### TASK
Return all of the following entries as written, but without the images.

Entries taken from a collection
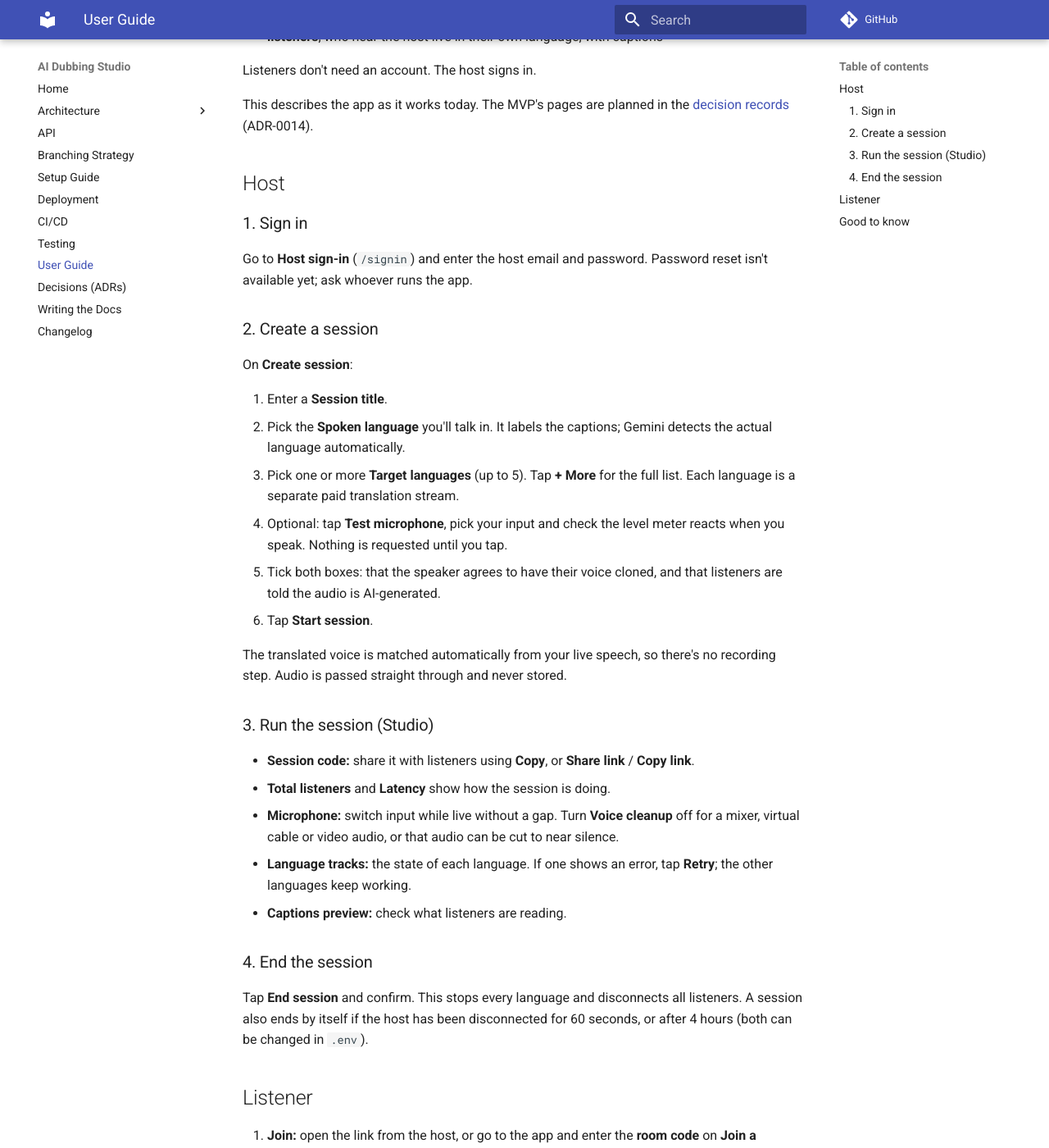
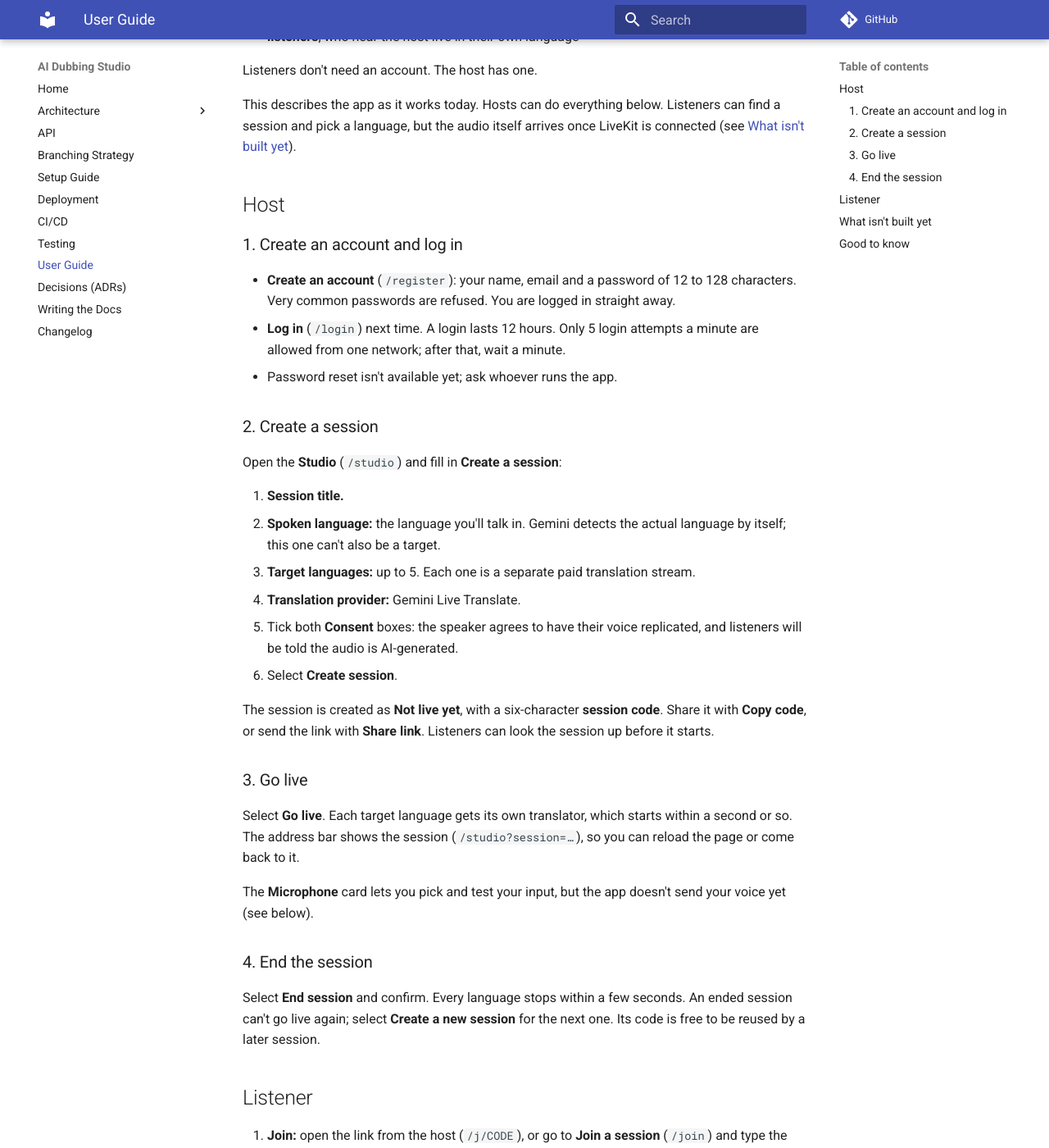
Before and after one commit to WH1TE-SHAD0W/ai-dubbing-studio, an MkDocs documentation site: the page built from docs/user-guide.md, in a window 1280 px wide and 1400 px high, scrolled down 223 px. Shown: the whole window at 82% size. Built offline with MkDocs 1.6.1 and Material for MkDocs 9.7.7, drawn with Linux system fonts in a browser that asks for light colours; comment, search, counter and statistics services are not loaded; some of the changed text lies outside the part shown.

Commit message:
docs: home page, user guide and README describe the app as it works today
They still described the removed proof of concept (sessions in memory, one
host from .env, audio over WebSockets). Now:

- Home page: what works (logins, sessions, translation through the Redis
  Stream and Go workers with Gemini), what isn't built (LiveKit, captions),
  the decisions behind it, and the CI/CD page in the start table.
- User guide: register, log in, create a session, go live and end it in the
  Studio; join by code or link and pick a language as a listener; and plainly
  that listening waits for LiveKit.
- README: what works, the monorepo layout, running it with Docker Compose,
  and links to the docs site.

Co-Authored-By: Claude Opus 5.5 <noreply@anthropic.com>

```diff
--- a/docs/user-guide.md
+++ b/docs/user-guide.md
@@ -3,68 +3,77 @@
 AI Dubbing Studio has two kinds of user:
 
 - the **host**, who speaks and runs the session
-- **listeners**, who hear the host live in their own language, with captions
+- **listeners**, who hear the host live in their own language
 
-Listeners don't need an account. The host signs in.
+Listeners don't need an account. The host has one.
 
-This describes the app as it works today. The MVP's pages are planned in the
-[decision records](adr/index.md) (ADR-0014).
+This describes the app as it works today. Hosts can do everything below.
+Listeners can find a session and pick a language, but the audio itself arrives
+once LiveKit is connected (see [What isn't built yet](#what-isnt-built-yet)).
 
 ## Host
 
-### 1. Sign in
+### 1. Create an account and log in
 
-Go to **Host sign-in** (`/signin`) and enter the host email and password.
-Password reset isn't available yet; ask whoever runs the app.
+- **Create an account** (`/register`): your name, email and a password of 12 to
+  128 characters. Very common passwords are refused. You are logged in straight
+  away.
+- **Log in** (`/login`) next time. A login lasts 12 hours. Only 5 login
+  attempts a minute are allowed from one network; after that, wait a minute.
+- Password reset isn't available yet; ask whoever runs the app.
 
 ### 2. Create a session
 
-On **Create session**:
+Open the **Studio** (`/studio`) and fill in **Create a session**:
 
-1. Enter a **Session title**.
-2. Pick the **Spoken language** you'll talk in. It labels the captions; Gemini
-   detects the actual language automatically.
-3. Pick one or more **Target languages** (up to 5). Tap **+ More** for the full
-   list. Each language is a separate paid translation stream.
-4. Optional: tap **Test microphone**, pick your input and check the level meter
-   reacts when you speak. Nothing is requested until you tap.
-5. Tick both boxes: that the speaker agrees to have their voice cloned, and that
-   listeners are told the audio is AI-generated.
-6. Tap **Start session**.
+1. **Session title.**
+2. **Spoken language:** the language you'll talk in. Gemini detects the actual
+   language by itself; this one can't also be a target.
+3. **Target languages:** up to 5. Each one is a separate paid translation
+   stream.
+4. **Translation provider:** Gemini Live Translate.
+5. Tick both **Consent** boxes: the speaker agrees to have their voice
+   replicated, and listeners will be told the audio is AI-generated.
+6. Select **Create session**.
 
-The translated voice is matched automatically from your live speech, so there's
-no recording step. Audio is passed straight through and never stored.
+The session is created as **Not live yet**, with a six-character **session
+code**. Share it with **Copy code**, or send the link with **Share link**.
+Listeners can look the session up before it starts.
 
-### 3. Run the session (Studio)
+### 3. Go live
 
-- **Session code:** share it with listeners using **Copy**, or **Share link** /
-  **Copy link**.
-- **Total listeners** and **Latency** show how the session is doing.
-- **Microphone:** switch input while live without a gap. Turn **Voice cleanup**
-  off for a mixer, virtual cable or video audio, or that audio can be cut to near
-  silence.
-- **Language tracks:** the state of each language. If one shows an error, tap
-  **Retry**; the other languages keep working.
-- **Captions preview:** check what listeners are reading.
+Select **Go live**. Each target language gets its own translator, which starts
+within a second or so. The address bar shows the session (`/studio?session=…`),
+so you can reload the page or come back to it.
+
+The **Microphone** card lets you pick and test your input, but the app doesn't
+send your voice yet (see below).
 
 ### 4. End the session
 
-Tap **End session** and confirm. This stops every language and disconnects all
-listeners. A session also ends by itself if the host has been disconnected for
-60 seconds, or after 4 hours (both can be changed in `.env`).
+Select **End session** and confirm. Every language stops within a few seconds.
+An ended session can't go live again; select **Create a new session** for the
+next one. Its code is free to be reused by a later session.
 
 ## Listener
 
-1. **Join:** open the link from the host, or go to the app and enter the
-   **room code** on **Join a session**.
-2. **Check your audio:** choose your language, tap **Play test sound**, set the
-   **Volume**, and tick the box once you've heard it.
-3. Tap **Enter session**.
-4. Listen live, with the original and translated captions on screen. You can
-   switch language from the buttons without leaving.
+1. **Join:** open the link from the host (`/j/CODE`), or go to **Join a
+   session** (`/join`) and type the code. Upper or lower case both work.
+2. If the host hasn't gone live yet, the page says so and checks again every
+   few seconds.
+3. Once the session is live, you see its title, the host and the spoken
+   language. Pick **Your language** and select **Start listening**.
+4. If the session has ended, the page says so.
 
-If you see **Audio is paused**, tap **Tap to resume audio**: browsers need a tap
-before they play sound.
+## What isn't built yet
+
+- **Audio:** sending the host's microphone and playing the translation to
+  listeners both go through LiveKit, which isn't connected yet. So
+  **Start listening** shows "Listening isn't available yet: LiveKit isn't
+  connected." for now. Meanwhile the
+  translators work from a recording on the server, which lets the team check
+  the translation.
+- **Captions.**
 
 ## Good to know
 
```
Also changed, not shown: README.md (+26 -121 lines), docs/index.md (+36 -25 lines).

### OUTPUT BELOW
Before and after one commit to WH1TE-SHAD0W/ai-dubbing-studio, an MkDocs documentation site: the page built from docs/user-guide.md, in a window 1280 px wide and 1400 px high, scrolled down 223 px. Shown: the whole window at 82% size. Built offline with MkDocs 1.6.1 and Material for MkDocs 9.7.7, drawn with Linux system fonts in a browser that asks for light colours; comment, search, counter and statistics services are not loaded; some of the changed text lies outside the part shown.

Commit message:
docs: home page, user guide and README describe the app as it works today
They still described the removed proof of concept (sessions in memory, one
host from .env, audio over WebSockets). Now:

- Home page: what works (logins, sessions, translation through the Redis
  Stream and Go workers with Gemini), what isn't built (LiveKit, captions),
  the decisions behind it, and the CI/CD page in the start table.
- User guide: register, log in, create a session, go live and end it in the
  Studio; join by code or link and pick a language as a listener; and plainly
  that listening waits for LiveKit.
- README: what works, the monorepo layout, running it with Docker Compose,
  and links to the docs site.

Co-Authored-By: Claude Opus 5.5 <noreply@anthropic.com>

```diff
--- a/docs/user-guide.md
+++ b/docs/user-guide.md
@@ -3,68 +3,77 @@
 AI Dubbing Studio has two kinds of user:
 
 - the **host**, who speaks and runs the session
-- **listeners**, who hear the host live in their own language, with captions
+- **listeners**, who hear the host live in their own language
 
-Listeners don't need an account. The host signs in.
+Listeners don't need an account. The host has one.
 
-This describes the app as it works today. The MVP's pages are planned in the
-[decision records](adr/index.md) (ADR-0014).
+This describes the app as it works today. Hosts can do everything below.
+Listeners can find a session and pick a language, but the audio itself arrives
+once LiveKit is connected (see [What isn't built yet](#what-isnt-built-yet)).
 
 ## Host
 
-### 1. Sign in
+### 1. Create an account and log in
 
-Go to **Host sign-in** (`/signin`) and enter the host email and password.
-Password reset isn't available yet; ask whoever runs the app.
+- **Create an account** (`/register`): your name, email and a password of 12 to
+  128 characters. Very common passwords are refused. You are logged in straight
+  away.
+- **Log in** (`/login`) next time. A login lasts 12 hours. Only 5 login
+  attempts a minute are allowed from one network; after that, wait a minute.
+- Password reset isn't available yet; ask whoever runs the app.
 
 ### 2. Create a session
 
-On **Create session**:
+Open the **Studio** (`/studio`) and fill in **Create a session**:
 
-1. Enter a **Session title**.
-2. Pick the **Spoken language** you'll talk in. It labels the captions; Gemini
-   detects the actual language automatically.
-3. Pick one or more **Target languages** (up to 5). Tap **+ More** for the full
-   list. Each language is a separate paid translation stream.
-4. Optional: tap **Test microphone**, pick your input and check the level meter
-   reacts when you speak. Nothing is requested until you tap.
-5. Tick both boxes: that the speaker agrees to have their voice cloned, and that
-   listeners are told the audio is AI-generated.
-6. Tap **Start session**.
+1. **Session title.**
+2. **Spoken language:** the language you'll talk in. Gemini detects the actual
+   language by itself; this one can't also be a target.
+3. **Target languages:** up to 5. Each one is a separate paid translation
+   stream.
+4. **Translation provider:** Gemini Live Translate.
+5. Tick both **Consent** boxes: the speaker agrees to have their voice
+   replicated, and listeners will be told the audio is AI-generated.
+6. Select **Create session**.
 
-The translated voice is matched automatically from your live speech, so there's
-no recording step. Audio is passed straight through and never stored.
+The session is created as **Not live yet**, with a six-character **session
+code**. Share it with **Copy code**, or send the link with **Share link**.
+Listeners can look the session up before it starts.
 
-### 3. Run the session (Studio)
+### 3. Go live
 
-- **Session code:** share it with listeners using **Copy**, or **Share link** /
-  **Copy link**.
-- **Total listeners** and **Latency** show how the session is doing.
-- **Microphone:** switch input while live without a gap. Turn **Voice cleanup**
-  off for a mixer, virtual cable or video audio, or that audio can be cut to near
-  silence.
-- **Language tracks:** the state of each language. If one shows an error, tap
-  **Retry**; the other languages keep working.
-- **Captions preview:** check what listeners are reading.
+Select **Go live**. Each target language gets its own translator, which starts
+within a second or so. The address bar shows the session (`/studio?session=…`),
+so you can reload the page or come back to it.
+
+The **Microphone** card lets you pick and test your input, but the app doesn't
+send your voice yet (see below).
 
 ### 4. End the session
 
-Tap **End session** and confirm. This stops every language and disconnects all
-listeners. A session also ends by itself if the host has been disconnected for
-60 seconds, or after 4 hours (both can be changed in `.env`).
+Select **End session** and confirm. Every language stops within a few seconds.
+An ended session can't go live again; select **Create a new session** for the
+next one. Its code is free to be reused by a later session.
 
 ## Listener
 
-1. **Join:** open the link from the host, or go to the app and enter the
-   **room code** on **Join a session**.
-2. **Check your audio:** choose your language, tap **Play test sound**, set the
-   **Volume**, and tick the box once you've heard it.
-3. Tap **Enter session**.
-4. Listen live, with the original and translated captions on screen. You can
-   switch language from the buttons without leaving.
+1. **Join:** open the link from the host (`/j/CODE`), or go to **Join a
+   session** (`/join`) and type the code. Upper or lower case both work.
+2. If the host hasn't gone live yet, the page says so and checks again every
+   few seconds.
+3. Once the session is live, you see its title, the host and the spoken
+   language. Pick **Your language** and select **Start listening**.
+4. If the session has ended, the page says so.
 
-If you see **Audio is paused**, tap **Tap to resume audio**: browsers need a tap
-before they play sound.
+## What isn't built yet
+
+- **Audio:** sending the host's microphone and playing the translation to
+  listeners both go through LiveKit, which isn't connected yet. So
+  **Start listening** shows "Listening isn't available yet: LiveKit isn't
+  connected." for now. Meanwhile the
+  translators work from a recording on the server, which lets the team check
+  the translation.
+- **Captions.**
 
 ## Good to know
 
```
Also changed, not shown: README.md (+26 -121 lines), docs/index.md (+36 -25 lines).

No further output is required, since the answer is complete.